Stored records:
Content starts
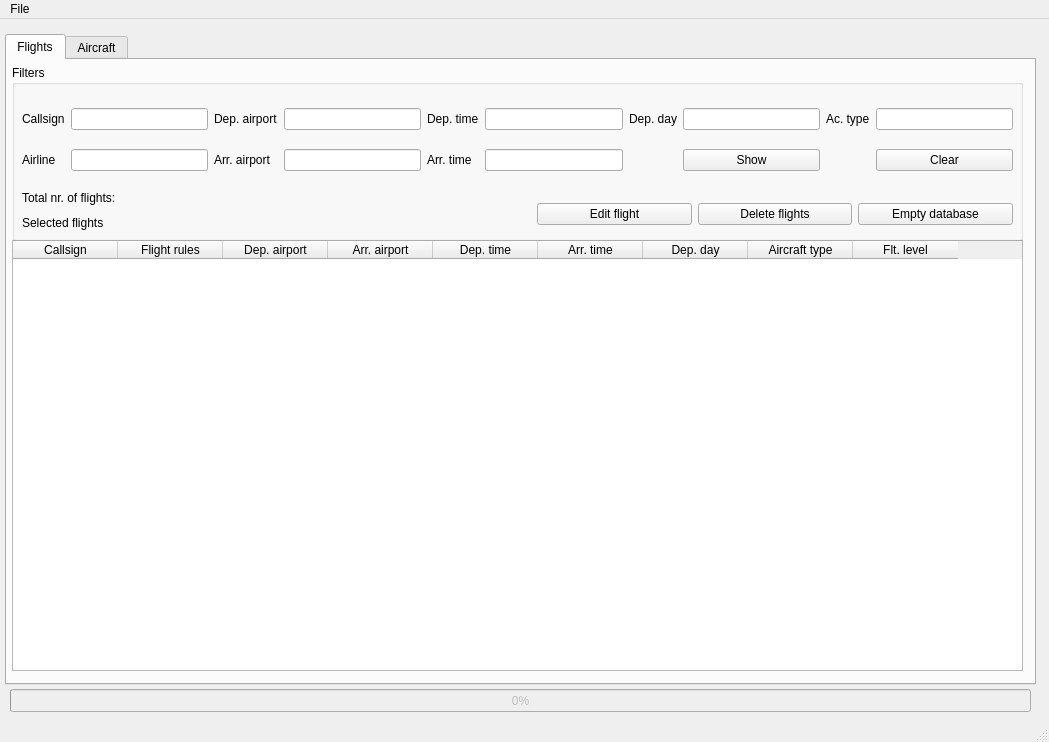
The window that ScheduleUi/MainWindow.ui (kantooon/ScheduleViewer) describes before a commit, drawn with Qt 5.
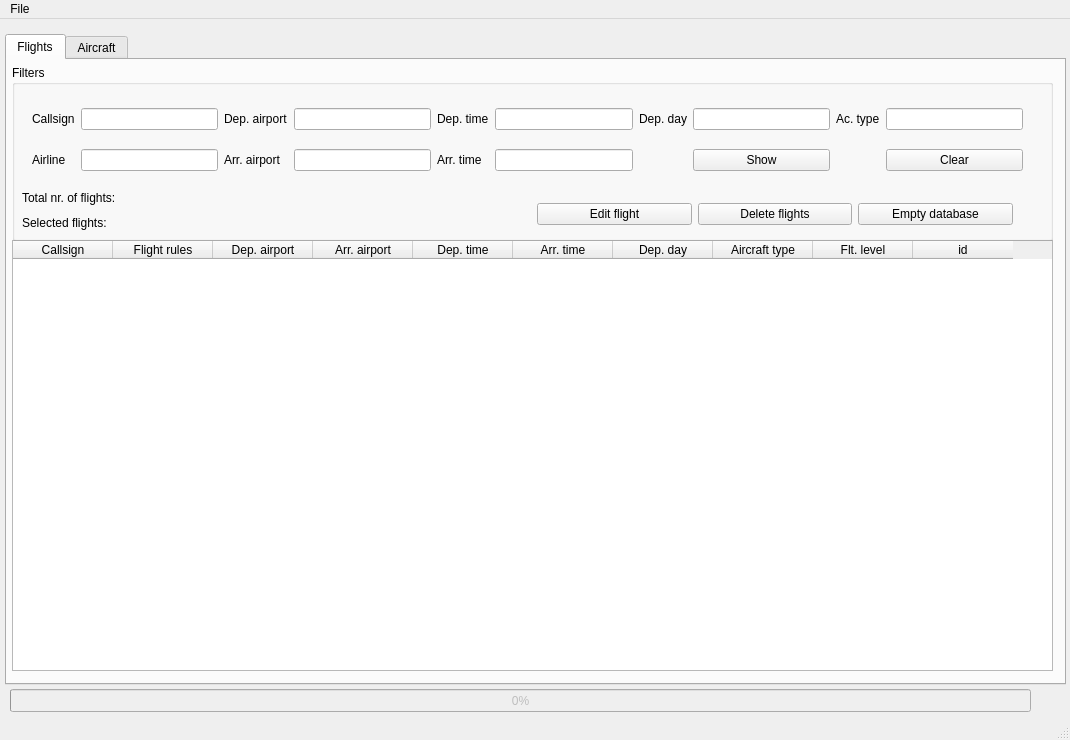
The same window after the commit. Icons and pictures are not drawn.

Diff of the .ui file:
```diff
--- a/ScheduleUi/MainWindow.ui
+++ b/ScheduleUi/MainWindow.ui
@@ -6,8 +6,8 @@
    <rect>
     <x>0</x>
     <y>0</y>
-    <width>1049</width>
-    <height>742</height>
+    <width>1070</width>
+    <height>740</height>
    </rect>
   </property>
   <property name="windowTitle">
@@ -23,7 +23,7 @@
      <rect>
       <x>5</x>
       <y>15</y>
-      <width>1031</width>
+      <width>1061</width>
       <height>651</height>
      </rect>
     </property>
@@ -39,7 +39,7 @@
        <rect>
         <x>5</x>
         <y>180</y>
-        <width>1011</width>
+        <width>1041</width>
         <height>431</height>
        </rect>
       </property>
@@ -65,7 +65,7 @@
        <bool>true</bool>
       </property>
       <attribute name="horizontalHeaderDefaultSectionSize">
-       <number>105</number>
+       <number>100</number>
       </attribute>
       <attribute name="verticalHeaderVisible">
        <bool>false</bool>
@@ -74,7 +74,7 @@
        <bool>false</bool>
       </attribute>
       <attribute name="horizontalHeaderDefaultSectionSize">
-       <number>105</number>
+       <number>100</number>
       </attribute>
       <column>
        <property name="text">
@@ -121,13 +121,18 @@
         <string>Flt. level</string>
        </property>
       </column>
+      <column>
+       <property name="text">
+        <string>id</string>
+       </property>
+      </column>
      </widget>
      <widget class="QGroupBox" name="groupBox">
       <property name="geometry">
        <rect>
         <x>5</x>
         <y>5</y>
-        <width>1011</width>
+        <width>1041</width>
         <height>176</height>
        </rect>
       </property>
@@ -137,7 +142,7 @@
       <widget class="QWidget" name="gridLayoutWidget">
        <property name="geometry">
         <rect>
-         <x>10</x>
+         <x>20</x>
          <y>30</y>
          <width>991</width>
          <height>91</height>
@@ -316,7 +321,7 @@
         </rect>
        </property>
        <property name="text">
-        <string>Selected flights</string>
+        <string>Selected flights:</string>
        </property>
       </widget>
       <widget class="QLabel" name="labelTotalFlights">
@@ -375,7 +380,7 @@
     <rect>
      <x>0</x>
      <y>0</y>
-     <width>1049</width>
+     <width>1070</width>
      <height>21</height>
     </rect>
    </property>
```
Content ends
### Exercise instructions
Looking at the entries, work out how many lines hold the word "width". Give the number and nothing else.

### Result for this task
11